REVIEW — “The Equalizer”
“The Equalizer” is a theatrical reboot of a hit 80s show, but this time Denzel Washington is fulfilling his bad-ass destiny. While Denzel has had memorable action roles in films like “Man on Fire” and “2 Guns” this is HIS franchise. This is his “Taken.” In fact, he is one of the few good things you can say about this generic shoot em’ up.
Running a little over 2 hours long this is bogged down with useless exposition and unexplained plot points, and it beats you over the head with unneeded symbolism in an attempt to try to differ itself from similar genre fare. Basically, this is the story of a man with a mysterious past who gets involved in something he isn’t supposed to, and it makes him go back to doing something he does(n’t) like doing. Sounds a lot like “The Rundown,” “The Transporter,” and any number of others. The only places director Antoine Fuqua, who I love, excels is with Denzel and the action scenes themselves.
While the story is generic, bloated, and not exciting it is propelled by its action scenes. It takes a little while for us to get to our first action sequence, but it quickly becomes apparent that Denzel is the PERFECT choice for “The Equalizer” as he brings a eerie quiet and calm intensity to the action.
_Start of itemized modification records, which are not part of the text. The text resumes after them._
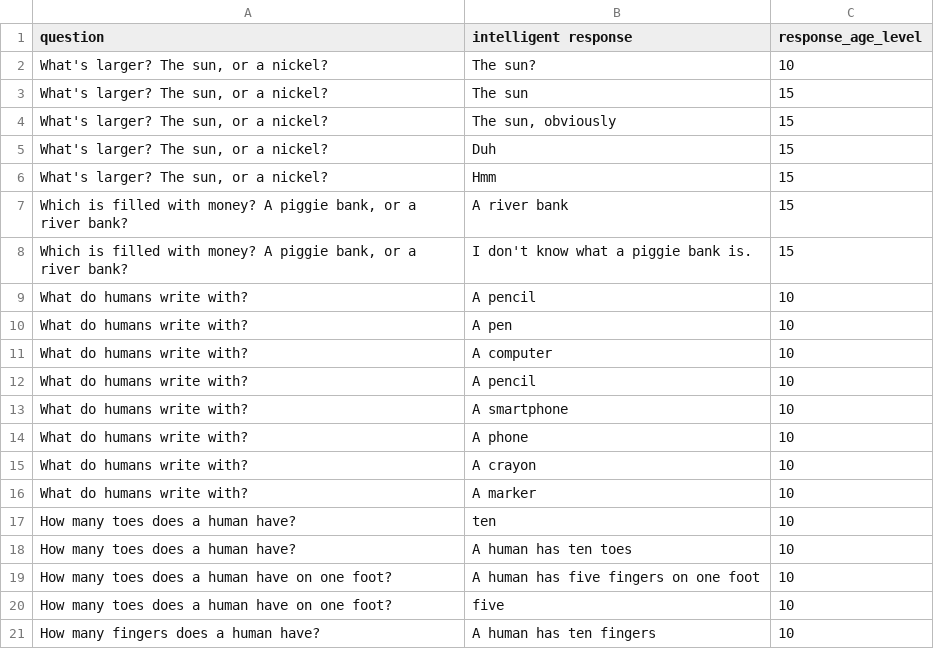
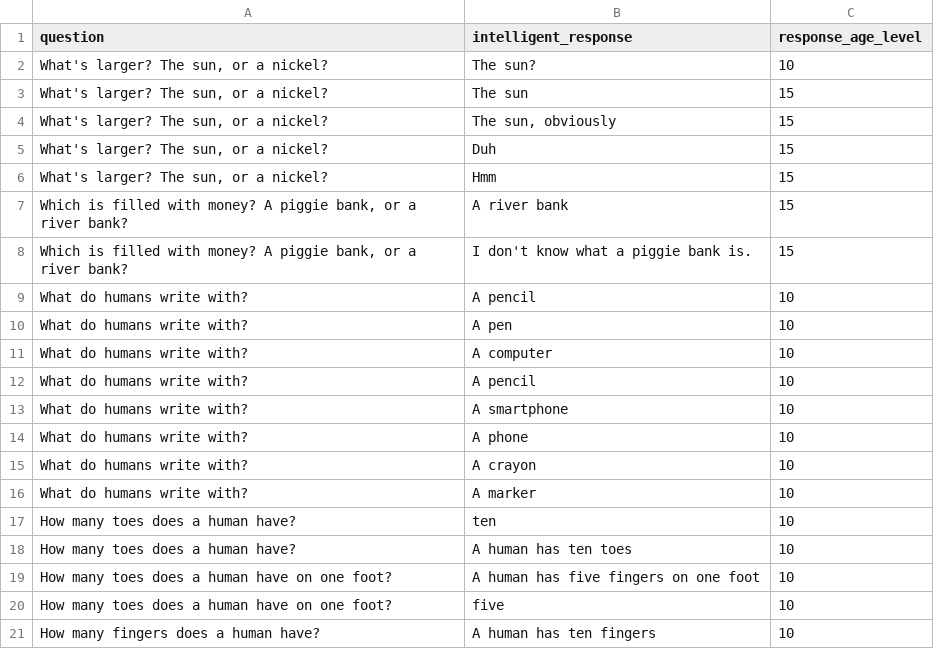
Before and after one commit to totalgood/nlpia, a CSV file: src/nlpia/data/iq_test.csv, drawn as a sheet.

Commit message:
field_names

```diff
--- a/src/nlpia/data/iq_test.csv
+++ b/src/nlpia/data/iq_test.csv
@@ -1,2 +1,2 @@
-"question","intelligent response","response_age_level"
+"question","intelligent_response","response_age_level"
 "What's larger? The sun, or a nickel?","The sun?",10
```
The first action scene really sets off the actual movie, and makes you wonder why it took them so long to get to it. The weak character development beforehand was not worth the 20+ minutes of waiting (especially when one of those characters disappears for the duration of the story until the very end). The rest of the action plays out exceptionally well, but only suffers from the weak and generic story in-between butt-whoopings. I really dug how they had one huge scene with a massive explosion, but didn’t need to show you HOW he did it because he is just that awesome.
They made Denzel’s character believable, and you never once doubt his capabilities. Denzel Washington continues to be one of the best actors working today because of the full range of emotion he can portray on the screen, and I’m glad he is choosing the action/thriller genre as his new home. The days of “The Preacher’s Wife” and “Much Ado About Nothing” are at an end, and we’re all better for it. The rest of the supporting cast was great, albeit under used. Chloe Grace Moretz is billed as a title character, and ends up with less than 15 minutes of screen time. Marton Csokas and Melissa Leo were equally impressive, but were poorly developed and could have been used so much better. Bill Pullman (“Lake Placid”) is in this too, but for little reason outside of being Leo’s husband, but that’s at no fault to him.
What we have here is something that strives to be more than it really is: typical action. The writing was too weak, and the editing too poor, for this to be any more than a typical action flick. The bloated run-time and unoriginal story will have many leaving saying, “Those were some cool action scenes,” but nothing else. I was also very unsatisfied with the ‘boss battle.’ Denzel nails it, but the sequel, that was setup perfectly, needs to bring something fresh to the table. 3/5